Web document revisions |
_ _ _ _ _ _ _

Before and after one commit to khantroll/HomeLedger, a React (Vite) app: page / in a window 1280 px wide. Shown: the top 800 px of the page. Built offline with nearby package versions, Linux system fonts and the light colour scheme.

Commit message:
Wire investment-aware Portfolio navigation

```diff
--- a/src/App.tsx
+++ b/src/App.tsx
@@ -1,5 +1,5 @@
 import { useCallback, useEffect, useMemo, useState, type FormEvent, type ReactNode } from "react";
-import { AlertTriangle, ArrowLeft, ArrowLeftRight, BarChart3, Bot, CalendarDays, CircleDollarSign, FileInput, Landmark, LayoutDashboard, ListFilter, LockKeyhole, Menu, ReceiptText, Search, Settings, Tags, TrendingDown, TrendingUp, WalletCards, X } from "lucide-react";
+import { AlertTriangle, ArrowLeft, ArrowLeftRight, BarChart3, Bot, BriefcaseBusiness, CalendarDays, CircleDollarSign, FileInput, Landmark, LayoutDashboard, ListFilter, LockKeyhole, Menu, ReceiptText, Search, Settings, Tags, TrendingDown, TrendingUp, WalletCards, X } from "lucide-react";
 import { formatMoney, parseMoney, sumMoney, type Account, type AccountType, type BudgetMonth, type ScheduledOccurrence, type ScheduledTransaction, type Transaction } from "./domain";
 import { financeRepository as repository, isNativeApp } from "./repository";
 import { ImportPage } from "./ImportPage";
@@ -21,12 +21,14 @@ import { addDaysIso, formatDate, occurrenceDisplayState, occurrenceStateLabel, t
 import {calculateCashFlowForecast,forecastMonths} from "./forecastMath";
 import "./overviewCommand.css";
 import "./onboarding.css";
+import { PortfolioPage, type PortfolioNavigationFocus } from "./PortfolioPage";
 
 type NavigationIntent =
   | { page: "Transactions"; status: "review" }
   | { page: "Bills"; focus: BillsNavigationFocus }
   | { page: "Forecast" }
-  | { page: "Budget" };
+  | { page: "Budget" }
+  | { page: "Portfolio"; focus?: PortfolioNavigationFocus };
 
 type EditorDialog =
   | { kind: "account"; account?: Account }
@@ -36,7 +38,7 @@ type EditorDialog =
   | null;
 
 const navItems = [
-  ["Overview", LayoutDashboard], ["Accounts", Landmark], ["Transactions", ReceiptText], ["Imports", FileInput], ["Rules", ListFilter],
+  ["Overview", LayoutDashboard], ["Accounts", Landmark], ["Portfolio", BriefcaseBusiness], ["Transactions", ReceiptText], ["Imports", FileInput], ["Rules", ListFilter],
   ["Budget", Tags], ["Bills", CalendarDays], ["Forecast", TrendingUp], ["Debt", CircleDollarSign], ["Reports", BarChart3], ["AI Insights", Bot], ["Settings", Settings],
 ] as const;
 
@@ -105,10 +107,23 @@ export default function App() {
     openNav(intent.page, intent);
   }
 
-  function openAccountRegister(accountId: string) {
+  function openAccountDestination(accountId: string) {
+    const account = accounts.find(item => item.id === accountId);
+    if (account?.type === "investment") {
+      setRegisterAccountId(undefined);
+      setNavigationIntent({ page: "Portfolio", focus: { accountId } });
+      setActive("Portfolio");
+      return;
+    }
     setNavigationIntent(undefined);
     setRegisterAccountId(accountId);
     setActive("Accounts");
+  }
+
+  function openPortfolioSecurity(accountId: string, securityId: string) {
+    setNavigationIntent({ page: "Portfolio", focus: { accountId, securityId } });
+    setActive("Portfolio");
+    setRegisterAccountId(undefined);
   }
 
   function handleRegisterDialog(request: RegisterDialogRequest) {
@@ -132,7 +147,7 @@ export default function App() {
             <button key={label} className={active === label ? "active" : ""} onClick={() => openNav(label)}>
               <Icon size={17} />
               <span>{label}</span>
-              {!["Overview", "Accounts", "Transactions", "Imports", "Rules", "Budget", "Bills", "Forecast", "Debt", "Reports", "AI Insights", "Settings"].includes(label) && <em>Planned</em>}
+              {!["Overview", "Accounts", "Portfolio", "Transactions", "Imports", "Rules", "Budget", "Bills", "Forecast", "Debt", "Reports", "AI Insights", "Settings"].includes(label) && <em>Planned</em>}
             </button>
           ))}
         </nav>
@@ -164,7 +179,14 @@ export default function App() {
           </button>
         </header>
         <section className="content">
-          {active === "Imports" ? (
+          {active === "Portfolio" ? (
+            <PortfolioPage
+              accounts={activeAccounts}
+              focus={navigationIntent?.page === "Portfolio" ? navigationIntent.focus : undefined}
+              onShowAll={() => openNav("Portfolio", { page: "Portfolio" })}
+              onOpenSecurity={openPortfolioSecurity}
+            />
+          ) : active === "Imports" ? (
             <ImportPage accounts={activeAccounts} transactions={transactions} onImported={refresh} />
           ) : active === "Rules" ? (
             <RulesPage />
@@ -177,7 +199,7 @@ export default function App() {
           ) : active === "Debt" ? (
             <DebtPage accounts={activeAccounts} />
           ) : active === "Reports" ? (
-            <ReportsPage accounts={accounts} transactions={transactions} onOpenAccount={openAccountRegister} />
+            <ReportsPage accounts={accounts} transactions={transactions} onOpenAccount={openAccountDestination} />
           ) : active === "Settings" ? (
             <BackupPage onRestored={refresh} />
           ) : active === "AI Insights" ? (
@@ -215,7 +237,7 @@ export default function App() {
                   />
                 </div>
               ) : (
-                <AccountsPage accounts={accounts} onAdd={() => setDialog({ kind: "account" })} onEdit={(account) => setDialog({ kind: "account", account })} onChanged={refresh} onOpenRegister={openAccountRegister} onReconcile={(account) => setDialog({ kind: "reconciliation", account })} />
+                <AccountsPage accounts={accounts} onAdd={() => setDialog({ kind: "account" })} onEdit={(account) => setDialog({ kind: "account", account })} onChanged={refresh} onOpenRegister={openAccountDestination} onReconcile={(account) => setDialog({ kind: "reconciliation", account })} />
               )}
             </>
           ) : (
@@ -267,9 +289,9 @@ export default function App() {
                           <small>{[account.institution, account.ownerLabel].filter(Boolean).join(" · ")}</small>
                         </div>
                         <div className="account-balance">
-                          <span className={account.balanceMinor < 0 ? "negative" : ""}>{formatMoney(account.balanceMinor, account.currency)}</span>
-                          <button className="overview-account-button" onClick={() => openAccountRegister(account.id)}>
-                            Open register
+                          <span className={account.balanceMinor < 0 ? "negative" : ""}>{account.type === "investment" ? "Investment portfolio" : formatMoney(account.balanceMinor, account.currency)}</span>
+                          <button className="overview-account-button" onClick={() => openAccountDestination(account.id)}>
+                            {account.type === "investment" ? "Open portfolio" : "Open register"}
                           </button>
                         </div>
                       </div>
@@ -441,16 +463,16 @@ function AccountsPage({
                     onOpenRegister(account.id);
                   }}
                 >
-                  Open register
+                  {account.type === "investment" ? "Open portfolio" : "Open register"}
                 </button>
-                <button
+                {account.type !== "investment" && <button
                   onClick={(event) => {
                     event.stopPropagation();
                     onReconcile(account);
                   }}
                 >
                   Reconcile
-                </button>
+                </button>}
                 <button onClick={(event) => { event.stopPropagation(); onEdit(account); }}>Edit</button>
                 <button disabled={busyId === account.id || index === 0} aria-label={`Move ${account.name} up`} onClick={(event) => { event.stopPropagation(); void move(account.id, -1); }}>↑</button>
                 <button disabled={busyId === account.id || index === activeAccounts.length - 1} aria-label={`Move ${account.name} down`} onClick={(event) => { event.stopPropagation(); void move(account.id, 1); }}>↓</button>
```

_ _ _ _ _ _ _

WHAT TO DO |
Return every line above exactly as it stands.

TASK ANSWER |
Before and after one commit to khantroll/HomeLedger, a React (Vite) app: page / in a window 1280 px wide. Shown: the top 800 px of the page. Built offline with nearby package versions, Linux system fonts and the light colour scheme.

Commit message:
Wire investment-aware Portfolio navigation

```diff
--- a/src/App.tsx
+++ b/src/App.tsx
@@ -1,5 +1,5 @@
 import { useCallback, useEffect, useMemo, useState, type FormEvent, type ReactNode } from "react";
-import { AlertTriangle, ArrowLeft, ArrowLeftRight, BarChart3, Bot, CalendarDays, CircleDollarSign, FileInput, Landmark, LayoutDashboard, ListFilter, LockKeyhole, Menu, ReceiptText, Search, Settings, Tags, TrendingDown, TrendingUp, WalletCards, X } from "lucide-react";
+import { AlertTriangle, ArrowLeft, ArrowLeftRight, BarChart3, Bot, BriefcaseBusiness, CalendarDays, CircleDollarSign, FileInput, Landmark, LayoutDashboard, ListFilter, LockKeyhole, Menu, ReceiptText, Search, Settings, Tags, TrendingDown, TrendingUp, WalletCards, X } from "lucide-react";
 import { formatMoney, parseMoney, sumMoney, type Account, type AccountType, type BudgetMonth, type ScheduledOccurrence, type ScheduledTransaction, type Transaction } from "./domain";
 import { financeRepository as repository, isNativeApp } from "./repository";
 import { ImportPage } from "./ImportPage";
@@ -21,12 +21,14 @@ import { addDaysIso, formatDate, occurrenceDisplayState, occurrenceStateLabel, t
 import {calculateCashFlowForecast,forecastMonths} from "./forecastMath";
 import "./overviewCommand.css";
 import "./onboarding.css";
+import { PortfolioPage, type PortfolioNavigationFocus } from "./PortfolioPage";
 
 type NavigationIntent =
   | { page: "Transactions"; status: "review" }
   | { page: "Bills"; focus: BillsNavigationFocus }
   | { page: "Forecast" }
-  | { page: "Budget" };
+  | { page: "Budget" }
+  | { page: "Portfolio"; focus?: PortfolioNavigationFocus };
 
 type EditorDialog =
   | { kind: "account"; account?: Account }
@@ -36,7 +38,7 @@ type EditorDialog =
   | null;
 
 const navItems = [
-  ["Overview", LayoutDashboard], ["Accounts", Landmark], ["Transactions", ReceiptText], ["Imports", FileInput], ["Rules", ListFilter],
+  ["Overview", LayoutDashboard], ["Accounts", Landmark], ["Portfolio", BriefcaseBusiness], ["Transactions", ReceiptText], ["Imports", FileInput], ["Rules", ListFilter],
   ["Budget", Tags], ["Bills", CalendarDays], ["Forecast", TrendingUp], ["Debt", CircleDollarSign], ["Reports", BarChart3], ["AI Insights", Bot], ["Settings", Settings],
 ] as const;
 
@@ -105,10 +107,23 @@ export default function App() {
     openNav(intent.page, intent);
   }
 
-  function openAccountRegister(accountId: string) {
+  function openAccountDestination(accountId: string) {
+    const account = accounts.find(item => item.id === accountId);
+    if (account?.type === "investment") {
+      setRegisterAccountId(undefined);
+      setNavigationIntent({ page: "Portfolio", focus: { accountId } });
+      setActive("Portfolio");
+      return;
+    }
     setNavigationIntent(undefined);
     setRegisterAccountId(accountId);
     setActive("Accounts");
+  }
+
+  function openPortfolioSecurity(accountId: string, securityId: string) {
+    setNavigationIntent({ page: "Portfolio", focus: { accountId, securityId } });
+    setActive("Portfolio");
+    setRegisterAccountId(undefined);
   }
 
   function handleRegisterDialog(request: RegisterDialogRequest) {
@@ -132,7 +147,7 @@ export default function App() {
             <button key={label} className={active === label ? "active" : ""} onClick={() => openNav(label)}>
               <Icon size={17} />
               <span>{label}</span>
-              {!["Overview", "Accounts", "Transactions", "Imports", "Rules", "Budget", "Bills", "Forecast", "Debt", "Reports", "AI Insights", "Settings"].includes(label) && <em>Planned</em>}
+              {!["Overview", "Accounts", "Portfolio", "Transactions", "Imports", "Rules", "Budget", "Bills", "Forecast", "Debt", "Reports", "AI Insights", "Settings"].includes(label) && <em>Planned</em>}
             </button>
           ))}
         </nav>
@@ -164,7 +179,14 @@ export default function App() {
           </button>
         </header>
         <section className="content">
-          {active === "Imports" ? (
+          {active === "Portfolio" ? (
+            <PortfolioPage
+              accounts={activeAccounts}
+              focus={navigationIntent?.page === "Portfolio" ? navigationIntent.focus : undefined}
+              onShowAll={() => openNav("Portfolio", { page: "Portfolio" })}
+              onOpenSecurity={openPortfolioSecurity}
+            />
+          ) : active === "Imports" ? (
             <ImportPage accounts={activeAccounts} transactions={transactions} onImported={refresh} />
           ) : active === "Rules" ? (
             <RulesPage />
@@ -177,7 +199,7 @@ export default function App() {
           ) : active === "Debt" ? (
             <DebtPage accounts={activeAccounts} />
           ) : active === "Reports" ? (
-            <ReportsPage accounts={accounts} transactions={transactions} onOpenAccount={openAccountRegister} />
+            <ReportsPage accounts={accounts} transactions={transactions} onOpenAccount={openAccountDestination} />
           ) : active === "Settings" ? (
             <BackupPage onRestored={refresh} />
           ) : active === "AI Insights" ? (
@@ -215,7 +237,7 @@ export default function App() {
                   />
                 </div>
               ) : (
-                <AccountsPage accounts={accounts} onAdd={() => setDialog({ kind: "account" })} onEdit={(account) => setDialog({ kind: "account", account })} onChanged={refresh} onOpenRegister={openAccountRegister} onReconcile={(account) => setDialog({ kind: "reconciliation", account })} />
+                <AccountsPage accounts={accounts} onAdd={() => setDialog({ kind: "account" })} onEdit={(account) => setDialog({ kind: "account", account })} onChanged={refresh} onOpenRegister={openAccountDestination} onReconcile={(account) => setDialog({ kind: "reconciliation", account })} />
               )}
             </>
           ) : (
@@ -267,9 +289,9 @@ export default function App() {
                           <small>{[account.institution, account.ownerLabel].filter(Boolean).join(" · ")}</small>
                         </div>
                         <div className="account-balance">
-                          <span className={account.balanceMinor < 0 ? "negative" : ""}>{formatMoney(account.balanceMinor, account.currency)}</span>
-                          <button className="overview-account-button" onClick={() => openAccountRegister(account.id)}>
-                            Open register
+                          <span className={account.balanceMinor < 0 ? "negative" : ""}>{account.type === "investment" ? "Investment portfolio" : formatMoney(account.balanceMinor, account.currency)}</span>
+                          <button className="overview-account-button" onClick={() => openAccountDestination(account.id)}>
+                            {account.type === "investment" ? "Open portfolio" : "Open register"}
                           </button>
                         </div>
                       </div>
@@ -441,16 +463,16 @@ function AccountsPage({
                     onOpenRegister(account.id);
                   }}
                 >
-                  Open register
+                  {account.type === "investment" ? "Open portfolio" : "Open register"}
                 </button>
-                <button
+                {account.type !== "investment" && <button
                   onClick={(event) => {
                     event.stopPropagation();
                     onReconcile(account);
                   }}
                 >
                   Reconcile
-                </button>
+                </button>}
                 <button onClick={(event) => { event.stopPropagation(); onEdit(account); }}>Edit</button>
                 <button disabled={busyId === account.id || index === 0} aria-label={`Move ${account.name} up`} onClick={(event) => { event.stopPropagation(); void move(account.id, -1); }}>↑</button>
                 <button disabled={busyId === account.id || index === activeAccounts.length - 1} aria-label={`Move ${account.name} down`} onClick={(event) => { event.stopPropagation(); void move(account.id, 1); }}>↓</button>
```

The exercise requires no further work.